■ Work item: Among the lines below, return each one that contains the word "linewidth".

■ Provided records:
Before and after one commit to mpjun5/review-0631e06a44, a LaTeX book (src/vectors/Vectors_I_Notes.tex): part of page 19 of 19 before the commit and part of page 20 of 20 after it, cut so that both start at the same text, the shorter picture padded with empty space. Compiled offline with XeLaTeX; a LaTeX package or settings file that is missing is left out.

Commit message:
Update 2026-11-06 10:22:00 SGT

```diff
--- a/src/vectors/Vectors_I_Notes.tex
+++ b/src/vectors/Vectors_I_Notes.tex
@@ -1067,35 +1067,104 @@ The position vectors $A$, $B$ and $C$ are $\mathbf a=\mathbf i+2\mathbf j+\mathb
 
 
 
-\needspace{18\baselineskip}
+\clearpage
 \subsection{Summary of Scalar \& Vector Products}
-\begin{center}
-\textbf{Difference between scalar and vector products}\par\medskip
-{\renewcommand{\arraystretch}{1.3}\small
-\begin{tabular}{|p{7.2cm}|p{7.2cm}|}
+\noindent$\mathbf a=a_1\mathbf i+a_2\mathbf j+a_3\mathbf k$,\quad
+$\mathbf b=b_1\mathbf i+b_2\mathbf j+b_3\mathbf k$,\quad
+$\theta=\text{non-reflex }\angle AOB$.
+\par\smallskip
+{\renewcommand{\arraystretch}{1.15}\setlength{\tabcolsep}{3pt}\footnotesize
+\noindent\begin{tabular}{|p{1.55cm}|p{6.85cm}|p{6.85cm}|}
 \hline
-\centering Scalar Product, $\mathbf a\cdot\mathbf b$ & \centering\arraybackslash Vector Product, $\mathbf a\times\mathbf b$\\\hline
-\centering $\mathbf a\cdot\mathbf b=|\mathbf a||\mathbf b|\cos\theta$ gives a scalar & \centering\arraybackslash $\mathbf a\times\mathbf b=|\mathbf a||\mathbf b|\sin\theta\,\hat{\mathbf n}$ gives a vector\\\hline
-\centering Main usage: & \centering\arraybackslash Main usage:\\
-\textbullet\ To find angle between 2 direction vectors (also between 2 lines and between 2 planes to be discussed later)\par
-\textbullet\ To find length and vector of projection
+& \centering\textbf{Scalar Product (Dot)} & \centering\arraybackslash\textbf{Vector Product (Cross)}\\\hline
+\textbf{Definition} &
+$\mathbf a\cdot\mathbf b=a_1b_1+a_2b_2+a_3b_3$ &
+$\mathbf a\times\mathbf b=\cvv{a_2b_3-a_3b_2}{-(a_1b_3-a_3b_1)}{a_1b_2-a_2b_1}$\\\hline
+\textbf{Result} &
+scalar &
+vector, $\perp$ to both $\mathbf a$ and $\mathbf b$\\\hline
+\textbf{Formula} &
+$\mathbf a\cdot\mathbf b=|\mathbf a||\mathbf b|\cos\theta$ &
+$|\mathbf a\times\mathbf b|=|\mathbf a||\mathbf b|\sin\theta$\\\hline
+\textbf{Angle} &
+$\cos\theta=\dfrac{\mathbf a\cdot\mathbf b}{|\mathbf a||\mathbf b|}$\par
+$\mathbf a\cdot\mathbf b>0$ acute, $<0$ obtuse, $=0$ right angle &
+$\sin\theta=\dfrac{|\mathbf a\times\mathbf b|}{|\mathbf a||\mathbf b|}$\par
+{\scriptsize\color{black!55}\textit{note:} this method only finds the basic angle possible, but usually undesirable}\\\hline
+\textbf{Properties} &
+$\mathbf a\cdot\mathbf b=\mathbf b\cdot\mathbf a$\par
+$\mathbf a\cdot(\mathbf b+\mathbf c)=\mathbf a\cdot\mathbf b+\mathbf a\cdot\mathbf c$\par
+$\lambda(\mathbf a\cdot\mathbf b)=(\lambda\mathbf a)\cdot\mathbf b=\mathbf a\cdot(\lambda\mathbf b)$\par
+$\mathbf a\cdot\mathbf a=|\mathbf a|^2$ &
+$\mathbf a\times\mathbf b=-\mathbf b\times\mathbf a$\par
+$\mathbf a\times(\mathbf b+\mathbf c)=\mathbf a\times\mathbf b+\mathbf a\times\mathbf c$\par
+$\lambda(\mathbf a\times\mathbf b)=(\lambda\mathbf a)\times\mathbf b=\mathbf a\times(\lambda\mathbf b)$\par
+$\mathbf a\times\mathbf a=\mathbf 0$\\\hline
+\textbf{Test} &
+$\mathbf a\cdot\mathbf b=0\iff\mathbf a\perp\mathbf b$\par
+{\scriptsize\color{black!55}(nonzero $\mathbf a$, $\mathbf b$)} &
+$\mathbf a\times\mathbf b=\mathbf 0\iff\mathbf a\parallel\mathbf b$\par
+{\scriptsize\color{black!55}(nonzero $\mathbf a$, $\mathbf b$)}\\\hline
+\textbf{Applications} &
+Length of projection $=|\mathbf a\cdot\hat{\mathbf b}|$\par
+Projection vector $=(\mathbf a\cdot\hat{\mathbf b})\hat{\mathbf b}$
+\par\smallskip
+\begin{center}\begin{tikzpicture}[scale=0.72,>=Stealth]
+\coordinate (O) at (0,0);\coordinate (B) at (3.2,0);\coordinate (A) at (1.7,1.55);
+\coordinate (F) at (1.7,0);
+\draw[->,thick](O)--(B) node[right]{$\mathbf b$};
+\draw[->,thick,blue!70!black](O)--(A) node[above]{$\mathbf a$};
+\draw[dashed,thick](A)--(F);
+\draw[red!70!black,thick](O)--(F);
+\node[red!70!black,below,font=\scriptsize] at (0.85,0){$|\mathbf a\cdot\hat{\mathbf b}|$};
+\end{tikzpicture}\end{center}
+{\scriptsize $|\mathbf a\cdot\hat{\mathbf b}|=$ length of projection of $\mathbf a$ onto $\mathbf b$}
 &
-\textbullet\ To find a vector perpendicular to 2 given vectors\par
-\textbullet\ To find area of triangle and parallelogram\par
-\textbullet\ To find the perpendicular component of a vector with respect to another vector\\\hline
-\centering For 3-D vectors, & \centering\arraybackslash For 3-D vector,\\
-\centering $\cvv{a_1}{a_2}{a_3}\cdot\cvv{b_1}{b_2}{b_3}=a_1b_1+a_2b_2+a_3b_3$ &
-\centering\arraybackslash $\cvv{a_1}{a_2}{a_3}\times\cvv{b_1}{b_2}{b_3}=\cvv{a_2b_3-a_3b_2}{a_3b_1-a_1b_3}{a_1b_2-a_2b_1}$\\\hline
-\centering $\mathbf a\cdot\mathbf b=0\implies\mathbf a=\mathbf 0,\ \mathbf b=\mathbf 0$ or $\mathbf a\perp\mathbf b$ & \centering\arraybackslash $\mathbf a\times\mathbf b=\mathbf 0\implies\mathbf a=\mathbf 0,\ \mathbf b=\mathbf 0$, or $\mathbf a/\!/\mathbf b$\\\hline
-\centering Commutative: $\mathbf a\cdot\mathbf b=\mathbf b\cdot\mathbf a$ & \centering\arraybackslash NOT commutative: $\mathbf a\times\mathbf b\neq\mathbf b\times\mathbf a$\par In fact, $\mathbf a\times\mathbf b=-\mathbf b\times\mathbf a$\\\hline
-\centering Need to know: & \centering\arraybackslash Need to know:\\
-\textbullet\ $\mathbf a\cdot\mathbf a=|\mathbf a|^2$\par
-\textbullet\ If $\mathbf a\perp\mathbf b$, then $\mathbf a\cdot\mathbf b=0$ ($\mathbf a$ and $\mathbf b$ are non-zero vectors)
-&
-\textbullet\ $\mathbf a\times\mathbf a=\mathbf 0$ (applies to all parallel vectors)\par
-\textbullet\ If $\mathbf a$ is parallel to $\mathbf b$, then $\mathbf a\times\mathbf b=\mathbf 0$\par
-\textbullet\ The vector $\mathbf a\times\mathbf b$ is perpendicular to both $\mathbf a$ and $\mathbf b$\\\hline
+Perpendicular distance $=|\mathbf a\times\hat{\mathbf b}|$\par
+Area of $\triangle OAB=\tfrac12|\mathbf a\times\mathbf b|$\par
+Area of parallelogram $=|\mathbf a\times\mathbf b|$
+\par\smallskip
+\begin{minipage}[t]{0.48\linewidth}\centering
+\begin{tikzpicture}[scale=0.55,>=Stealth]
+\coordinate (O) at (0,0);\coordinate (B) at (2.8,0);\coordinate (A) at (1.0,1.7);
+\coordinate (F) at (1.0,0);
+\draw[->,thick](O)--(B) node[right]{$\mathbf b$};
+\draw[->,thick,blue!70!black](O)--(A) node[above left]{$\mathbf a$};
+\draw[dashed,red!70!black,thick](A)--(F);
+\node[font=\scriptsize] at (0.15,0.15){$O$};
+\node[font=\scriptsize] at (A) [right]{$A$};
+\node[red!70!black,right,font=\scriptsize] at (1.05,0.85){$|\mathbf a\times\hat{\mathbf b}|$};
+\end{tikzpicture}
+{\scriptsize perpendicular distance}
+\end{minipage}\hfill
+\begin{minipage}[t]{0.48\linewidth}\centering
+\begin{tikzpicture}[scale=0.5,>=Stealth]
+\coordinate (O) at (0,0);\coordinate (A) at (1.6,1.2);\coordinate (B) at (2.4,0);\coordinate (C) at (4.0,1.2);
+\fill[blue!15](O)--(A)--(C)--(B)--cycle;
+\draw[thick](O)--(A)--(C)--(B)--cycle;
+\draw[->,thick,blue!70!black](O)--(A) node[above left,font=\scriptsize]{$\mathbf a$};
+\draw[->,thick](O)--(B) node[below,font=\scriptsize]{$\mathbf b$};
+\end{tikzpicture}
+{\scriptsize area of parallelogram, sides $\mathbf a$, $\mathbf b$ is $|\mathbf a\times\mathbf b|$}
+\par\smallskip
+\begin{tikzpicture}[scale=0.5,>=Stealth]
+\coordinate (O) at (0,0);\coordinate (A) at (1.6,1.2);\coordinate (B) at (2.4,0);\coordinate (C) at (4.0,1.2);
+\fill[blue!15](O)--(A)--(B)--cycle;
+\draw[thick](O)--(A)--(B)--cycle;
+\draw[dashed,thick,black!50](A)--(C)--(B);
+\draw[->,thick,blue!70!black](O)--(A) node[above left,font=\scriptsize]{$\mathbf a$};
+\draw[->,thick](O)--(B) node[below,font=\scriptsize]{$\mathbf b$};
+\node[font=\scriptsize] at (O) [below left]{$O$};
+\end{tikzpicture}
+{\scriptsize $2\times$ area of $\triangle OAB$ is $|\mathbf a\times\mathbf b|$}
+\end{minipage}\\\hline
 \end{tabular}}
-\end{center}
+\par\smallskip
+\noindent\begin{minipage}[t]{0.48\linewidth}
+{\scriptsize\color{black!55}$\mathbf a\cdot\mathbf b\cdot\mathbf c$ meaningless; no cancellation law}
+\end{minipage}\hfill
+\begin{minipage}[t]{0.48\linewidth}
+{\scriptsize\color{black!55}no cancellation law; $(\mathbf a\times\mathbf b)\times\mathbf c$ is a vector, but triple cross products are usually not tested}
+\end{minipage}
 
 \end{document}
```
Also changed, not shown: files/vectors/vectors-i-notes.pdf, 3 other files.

■ Solution below:
+\begin{minipage}[t]{0.48\linewidth}\centering
+\begin{minipage}[t]{0.48\linewidth}\centering
+\noindent\begin{minipage}[t]{0.48\linewidth}
+\begin{minipage}[t]{0.48\linewidth}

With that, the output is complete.